**Task to carry out**:
In the records, each line holding "scores" must be reported.

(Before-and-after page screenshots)

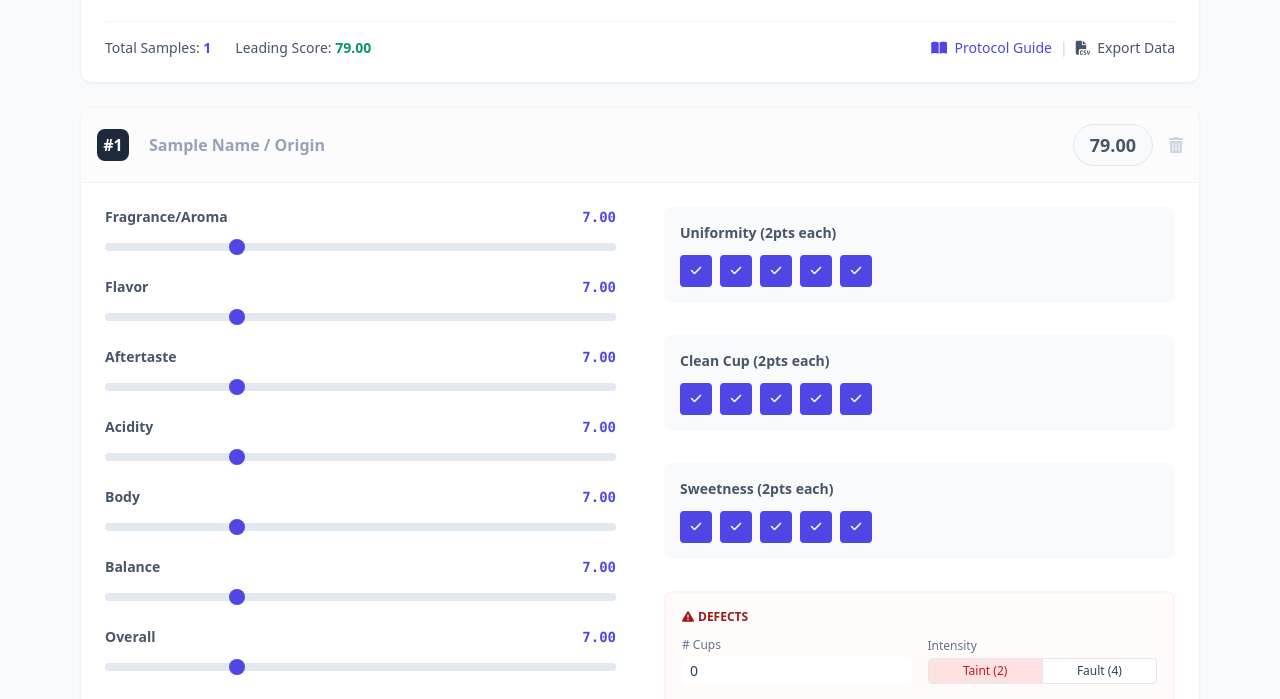
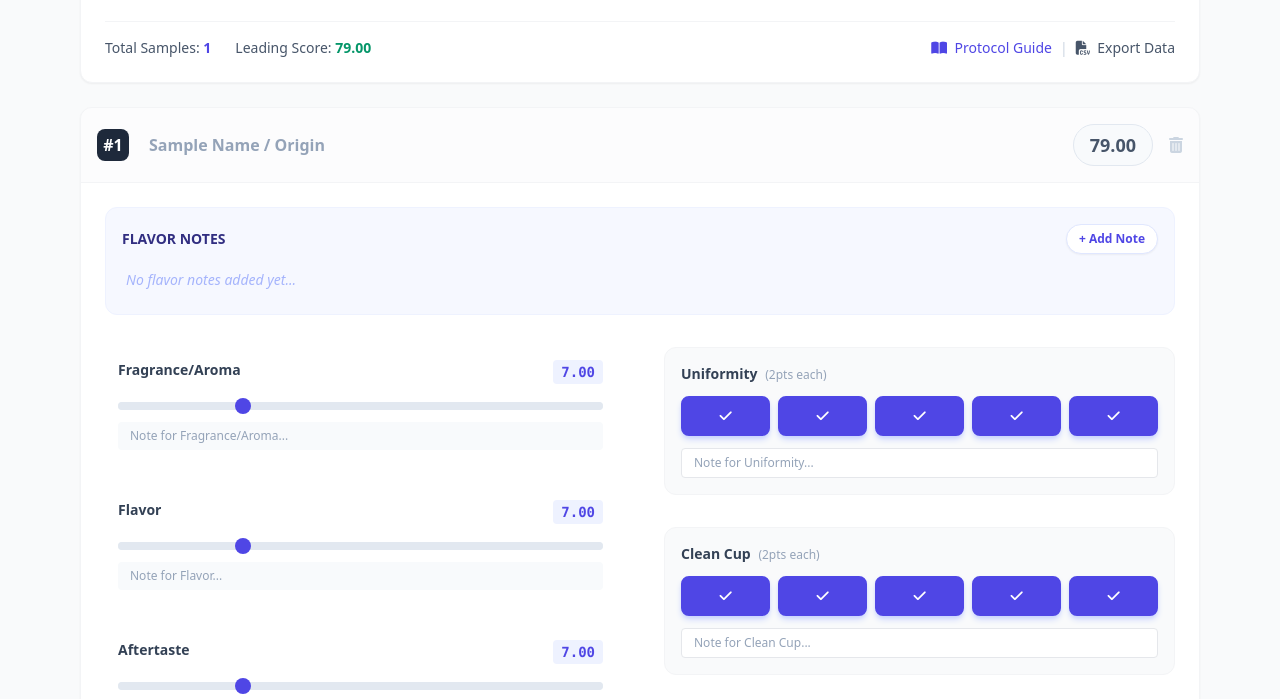
Before and after one commit to Hsiang-JP/coffee_eval, a plain HTML site: page index.html in a window 1280 px wide. Shown: the part 116-815 px from the top of the page. Drawn offline with nearby package versions, Linux system fonts and the light colour scheme.

Commit message:
feat: Add section notes, move flavor tags, and fix legacy data

```diff
--- a/index.html
+++ b/index.html
@@ -968,13 +968,30 @@
                 </div>
 
                 <div class="p-6">
+                    <!-- Flavor Tags (Moved to Top) -->
+                    <div class="mb-8 bg-indigo-50/50 p-4 rounded-xl border border-indigo-50"> <!-- Increased padding and separation -->
+                         <div class="flex justify-between items-center mb-3">
+                             <label class="font-bold text-sm text-indigo-900 uppercase">Flavor Notes</label>
+                             <button @click="$emit('open-flavor', sample.id)" class="text-xs font-bold text-indigo-600 hover:text-indigo-800 bg-white px-3 py-1.5 rounded-full border border-indigo-100 shadow-sm transition-all hover:shadow">
+                                 + Add Note
+                             </button>
+                         </div>
+                         <div class="flex flex-wrap gap-2 min-h-[2rem]">
+                             <span v-if="!sample.tags.length" class="text-sm text-indigo-300 italic p-1">No flavor notes added yet...</span>
+                             <span v-for="(tag, i) in sample.tags" :key="i" class="bg-white text-indigo-700 px-3 py-1.5 rounded-lg text-sm font-medium border border-indigo-100 shadow-sm flex items-center gap-2">
+                                 {{ tag }}
+                                 <button @click="sample.tags.splice(i, 1)" class="text-indigo-400 hover:text-red-500 transition-colors"><i class="fa-solid fa-xmark"></i></button>
+                             </span>
+                         </div>
+                    </div>
+
                     <div class="grid grid-cols-1 md:grid-cols-2 gap-8 md:gap-12">
                         <!-- Column 1: Sliders -->
-                        <div class="space-y-5">
-                            <div v-for="attr in attributes" :key="attr.key">
-                                <div class="flex justify-between mb-1.5">
-                                    <label class="font-semibold text-sm text-slate-600">{{ attr.label }}</label>
-                                    <span class="font-mono text-sm font-bold text-indigo-600">{{ sample.scores[attr.key].toFixed(2) }}</span>
+                        <div class="space-y-6"> <!-- Increased spacing -->
+                            <div v-for="attr in attributes" :key="attr.key" class="bg-white p-3 rounded-lg border border-transparent hover:border-gray-100 transition-colors">
+                                <div class="flex justify-between mb-2">
+                                    <label class="font-bold text-sm text-slate-700">{{ attr.label }}</label>
+                                    <span class="font-mono text-sm font-bold text-indigo-600 bg-indigo-50 px-2 py-0.5 rounded">{{ sample.scores[attr.key].toFixed(2) }}</span>
                                 </div>
                                 <input
                                     type="range"
@@ -983,7 +1000,14 @@
                                     step="0.25"
                                     :value="sample.scores[attr.key]"
                                     @input="updateSlider(attr.key, $event.target.value)"
-                                    class="w-full h-2 bg-slate-100 rounded-lg appearance-none cursor-pointer"
+                                    class="w-full h-2 bg-slate-100 rounded-lg appearance-none cursor-pointer mb-3 accent-indigo-600"
+                                >
+                                <input
+                                    v-if="sample.sectionNotes"
+                                    v-model="sample.sectionNotes[attr.key]"
+                                    type="text"
+                                    class="w-full bg-slate-50 border-none rounded px-3 py-1.5 text-xs text-slate-600 placeholder-slate-400 focus:ring-1 ring-indigo-200 focus:bg-white transition-all"
+                                    :placeholder="'Note for ' + attr.label + '...'"
                                 >
                             </div>
                         </div>
@@ -991,56 +1015,61 @@
                         <!-- Column 2: Booleans & Defects -->
                         <div class="space-y-8">
                             <!-- Uniformity / Clean Cup / Sweetness -->
-                            <div v-for="attr in boolAttributes" :key="attr.key" class="bg-gray-50 p-4 rounded-lg">
-                                <label class="block font-semibold text-sm text-slate-600 mb-3">{{ attr.label }} (2pts each)</label>
-                                <div class="flex gap-2">
+                            <div v-for="attr in boolAttributes" :key="attr.key" class="bg-gray-50 p-4 rounded-xl border border-gray-100">
+                                <div class="flex justify-between items-center mb-3">
+                                    <label class="font-bold text-sm text-slate-700">{{ attr.label }} <span class="text-xs font-normal text-slate-400 ml-1">(2pts each)</span></label>
+                                </div>
+                                <div class="flex gap-2 mb-3">
                                     <button
                                         v-for="(checked, i) in sample.scores[attr.key]"
                                         :key="i"
                                         @click="toggleBool(attr.key, i)"
-                                        class="w-8 h-8 rounded border-2 flex items-center justify-center transition-all duration-200"
-                                        :class="checked ? 'bg-indigo-600 border-indigo-600 text-white' : 'bg-white border-slate-200 text-transparent hover:border-indigo-300'"
+                                        class="flex-1 h-10 rounded-lg border-2 flex items-center justify-center transition-all duration-200"
+                                        :class="checked ? 'bg-indigo-600 border-indigo-600 text-white shadow-md shadow-indigo-200' : 'bg-white border-slate-200 text-transparent hover:border-indigo-300'"
                                     >
-                                        <i class="fa-solid fa-check text-xs"></i>
+                                        <i class="fa-solid fa-check text-sm"></i>
                                     </button>
                                 </div>
+                                <input
+                                    v-if="sample.sectionNotes"
+                                    v-model="sample.sectionNotes[attr.key]"
+                                    type="text"
+                                    class="w-full bg-white border border-gray-200 rounded px-3 py-1.5 text-xs text-slate-600 placeholder-slate-400 focus:outline-none focus:border-indigo-300 transition-all"
+                                    :placeholder="'Note for ' + attr.label + '...'"
+                                >
                             </div>
 
                             <!-- Defects -->
-                            <div class="border-2 border-red-50 bg-red-50/30 rounded-lg p-4">
-                                <label class="block font-bold text-xs text-red-800 uppercase mb-3"><i class="fa-solid fa-triangle-exclamation mr-1"></i>Defects</label>
-                                <div class="flex items-center gap-4 mb-3">
+                            <div class="border-2 border-red-100 bg-red-50/50 rounded-xl p-5">
+                                <label class="block font-bold text-xs text-red-800 uppercase mb-4 tracking-wider"><i class="fa-solid fa-triangle-exclamation mr-1"></i>Defects</label>
+                                <div class="flex items-center gap-4 mb-4">
                                     <div class="flex-1">
-                                        <span class="text-xs text-slate-500 block mb-1"># Cups</span>
-                                        <input type="number" min="0" max="5" :value="sample.defects.cups" @input="updateDefectCups" class="w-full border-gray-200 rounded px-2 py-1 text-sm">
+                                        <span class="text-xs font-bold text-slate-500 block mb-1 uppercase"># Cups</span>
+                                        <input type="number" min="0" max="5" :value="sample.defects.cups" @input="updateDefectCups" class="w-full border-gray-200 rounded-lg px-3 py-2 text-sm focus:ring-2 ring-red-200 outline-none">
                                     </div>
                                     <div class="flex-1">
-                                         <span class="text-xs text-slate-500 block mb-1">Intensity</span>
-                                         <div class="flex bg-white rounded border border-gray-200 overflow-hidden">
-                                             <button @click="updateDefectIntensity(2)" class="flex-1 py-1 text-xs font-medium" :class="sample.defects.intensity === 2 ? 'bg-red-100 text-red-700' : 'hover:bg-gray-50'">Taint (2)</button>
+                                         <span class="text-xs font-bold text-slate-500 block mb-1 uppercase">Intensity</span>
+                                         <div class="flex bg-white rounded-lg border border-gray-200 overflow-hidden h-[38px]">
+                                             <button @click="updateDefectIntensity(2)" class="flex-1 text-xs font-bold transition-colors" :class="sample.defects.intensity === 2 ? 'bg-red-100 text-red-700' : 'text-slate-500 hover:bg-gray-50'">Taint (2)</button>
                                              <div class="w-px bg-gray-200"></div>
-                                             <button @click="updateDefectIntensity(4)" class="flex-1 py-1 text-xs font-medium" :class="sample.defects.intensity === 4 ? 'bg-red-100 text-red-700' : 'hover:bg-gray-50'">Fault (4)</button>
+                                             <button @click="updateDefectIntensity(4)" class="flex-1 text-xs font-bold transition-colors" :class="sample.defects.intensity === 4 ? 'bg-red-100 text-red-700' : 'text-slate-500 hover:bg-gray-50'">Fault (4)</button>
                                          </div>
                                     </div>
                                 </div>
+                                <input
+                                    v-if="sample.sectionNotes"
+                                    v-model="sample.sectionNotes.defects"
+                                    type="text"
+                                    class="w-full bg-white border border-red-200 rounded px-3 py-1.5 text-xs text-slate-600 placeholder-red-300 focus:outline-none focus:ring-1 ring-red-300 transition-all"
+                                    placeholder="Describe defect..."
+                                >
                             </div>
 
-                            <!-- Flavor Tags -->
-                            <div>
-                                <label class="block font-semibold text-sm text-slate-600 mb-2">Flavor Notes</label>
-                                <div class="flex flex-wrap gap-2 mb-2">
-                                    <span v-for="(tag, i) in sample.tags" :key="i" class="bg-indigo-50 text-indigo-700 px-2 py-1 rounded text-xs font-medium border border-indigo-100 flex items-center gap-1">
-                                        {{ tag }}
-                                        <button @click="sample.tags.splice(i, 1)" class="hover:text-indigo-900"><i class="fa-solid fa-xmark"></i></button>
-                                    </span>
-                                    <button @click="$emit('open-flavor', sample.id)" class="px-3 py-1 bg-white border border-dashed border-slate-300 rounded text-xs text-slate-500 hover:border-indigo-400 hover:text-indigo-600 transition-colors">
-                                        + Add Note
-                                    </button>
-                                </div>
-                            </div>
-
-                             <!-- Notes -->
-                             <textarea v-model="sample.notes" rows="2" class="w-full bg-white border border-gray-200 rounded-lg p-3 text-sm focus:ring-2 ring-indigo-100 focus:border-indigo-400 focus:outline-none" placeholder="Sensory notes (e.g. 'Bright acidity, lingering finish...')"></textarea>
+                             <!-- Overall Notes -->
+                             <div>
+                                <label class="block font-bold text-sm text-slate-700 mb-2">Overall Session Notes</label>
+                                <textarea v-model="sample.notes" rows="3" class="w-full bg-white border border-gray-200 rounded-xl p-4 text-sm focus:ring-2 ring-indigo-100 focus:border-indigo-400 focus:outline-none transition-shadow" placeholder="General observations, roast level, processing notes..."></textarea>
+                             </div>
                         </div>
                     </div>
                 </div>
@@ -1137,6 +1166,15 @@
                     if (saved) {
                         try {
                             const parsed = JSON.parse(saved);
+                            // MIGRATION: Ensure all samples have sectionNotes
+                            parsed.samples.forEach(s => {
+                                if (!s.sectionNotes) {
+                                    s.sectionNotes = {
+                                        fragrance: '', flavor: '', aftertaste: '', acidity: '', body: '', balance: '', overall: '',
+                                        uniformity: '', cleanCup: '', sweetness: '', defects: ''
+                                    };
+                                }
+                            });
                             session.value = parsed;
                         } catch (e) { console.error('Corrupt save'); }
                     }
@@ -1170,6 +1208,10 @@
                             sweetness: [true, true, true, true, true]
                         },
                         defects: { cups: 0, intensity: 2 },
+                        sectionNotes: {
+                            fragrance: '', flavor: '', aftertaste: '', acidity: '', body: '', balance: '', overall: '',
+                            uniformity: '', cleanCup: '', sweetness: '', defects: ''
+                        },
                         tags: [],
                         notes: ''
                     });
```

**Completed exercise**:
-                                    <span class="font-mono text-sm font-bold text-indigo-600">{{ sample.scores[attr.key].toFixed(2) }}</span>
+                                    <span class="font-mono text-sm font-bold text-indigo-600 bg-indigo-50 px-2 py-0.5 rounded">{{ sample.scores[attr.key].toFixed(2) }}</span>
                                     :value="sample.scores[attr.key]"
                                         v-for="(checked, i) in sample.scores[attr.key]"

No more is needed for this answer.